(Stored entries)

'''

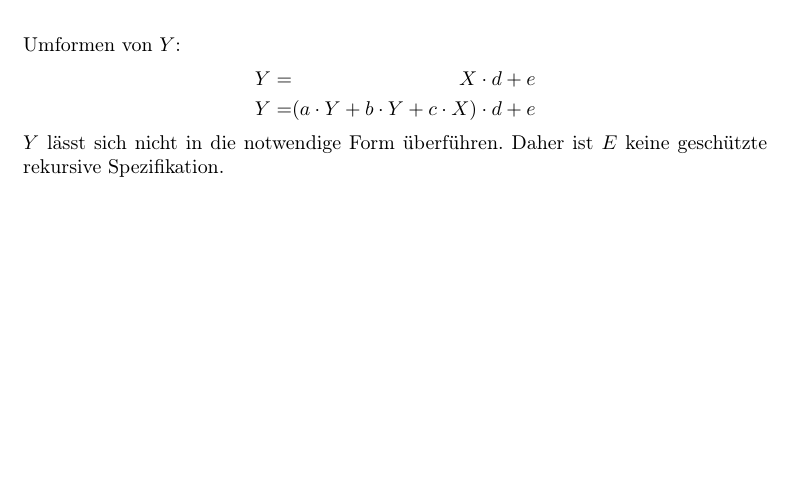
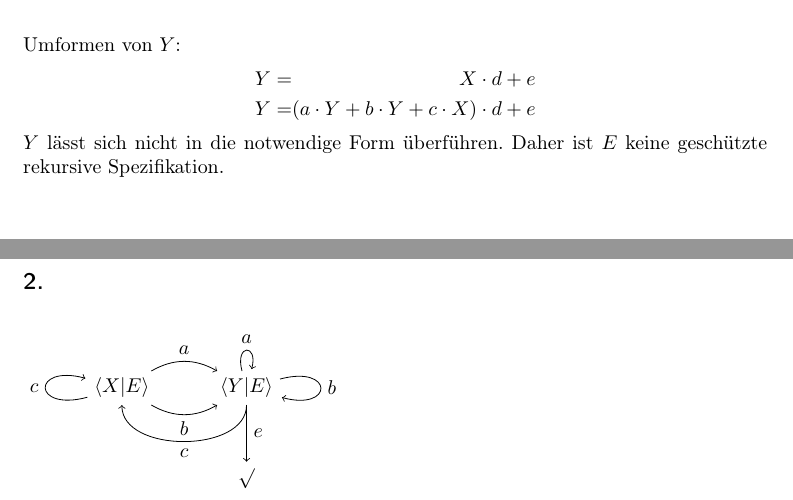
Before and after one commit to 2martens/uni, a LaTeX document (fgi2/Blatt13/Aufgabenblatt13.tex): part of page 3 of 3 before the commit and two parts of pages 3 and 4 of 4 after it, the two joined at a grey line, cut so that both start at the same text, the shorter picture padded with empty space. Compiled offline with pdfLaTeX; a LaTeX package or settings file that is missing is left out.

Commit message:
FGI2: 13.6.2 fertig
Signed-off-by: Jim Martens <github@2martens.de>

```diff
--- a/fgi2/Blatt13/Aufgabenblatt13.tex
+++ b/fgi2/Blatt13/Aufgabenblatt13.tex
@@ -153,4 +153,19 @@
         Y &=& (a \cdot Y + b \cdot Y + c \cdot X) \cdot d + e
     \end{alignat*}
     \(Y\) lässt sich nicht in die notwendige Form überführen. Daher ist \(E\) keine geschützte rekursive Spezifikation.
+
+    \subsection{}
+    \begin{tikzpicture}[node distance=1cm]
+        \node (start) {\(\langle X|E \rangle\)};
+        \node (y) [right=of start] {\(\langle Y|E \rangle\)};
+        \node (finish) [below=of y] {\(\surd\)};
+
+        \path[->] (start) edge[bend left] node[above] {\(a\)} (y)
+            (start) edge[bend right] node[below] {\(b\)} (y)
+            (start) edge[loop left] node[left] {\(c\)} (start)
+            (y) edge node[right] {\(e\)} (finish)
+            (y) edge[loop above] node[above] {\(a\)} (y)
+            (y) edge[loop right] node[right] {\(b\)} (y)
+            (y) edge[bend left=90] node[below] {\(c\)} (start);
+    \end{tikzpicture}
 \end{document}
```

'''

In the copy, include every line of the records exactly and none of the images.

Before and after one commit to 2martens/uni, a LaTeX document (fgi2/Blatt13/Aufgabenblatt13.tex): part of page 3 of 3 before the commit and two parts of pages 3 and 4 of 4 after it, the two joined at a grey line, cut so that both start at the same text, the shorter picture padded with empty space. Compiled offline with pdfLaTeX; a LaTeX package or settings file that is missing is left out.

Commit message:
FGI2: 13.6.2 fertig
Signed-off-by: Jim Martens <github@2martens.de>

```diff
--- a/fgi2/Blatt13/Aufgabenblatt13.tex
+++ b/fgi2/Blatt13/Aufgabenblatt13.tex
@@ -153,4 +153,19 @@
         Y &=& (a \cdot Y + b \cdot Y + c \cdot X) \cdot d + e
     \end{alignat*}
     \(Y\) lässt sich nicht in die notwendige Form überführen. Daher ist \(E\) keine geschützte rekursive Spezifikation.
+
+    \subsection{}
+    \begin{tikzpicture}[node distance=1cm]
+        \node (start) {\(\langle X|E \rangle\)};
+        \node (y) [right=of start] {\(\langle Y|E \rangle\)};
+        \node (finish) [below=of y] {\(\surd\)};
+
+        \path[->] (start) edge[bend left] node[above] {\(a\)} (y)
+            (start) edge[bend right] node[below] {\(b\)} (y)
+            (start) edge[loop left] node[left] {\(c\)} (start)
+            (y) edge node[right] {\(e\)} (finish)
+            (y) edge[loop above] node[above] {\(a\)} (y)
+            (y) edge[loop right] node[right] {\(b\)} (y)
+            (y) edge[bend left=90] node[below] {\(c\)} (start);
+    \end{tikzpicture}
 \end{document}
```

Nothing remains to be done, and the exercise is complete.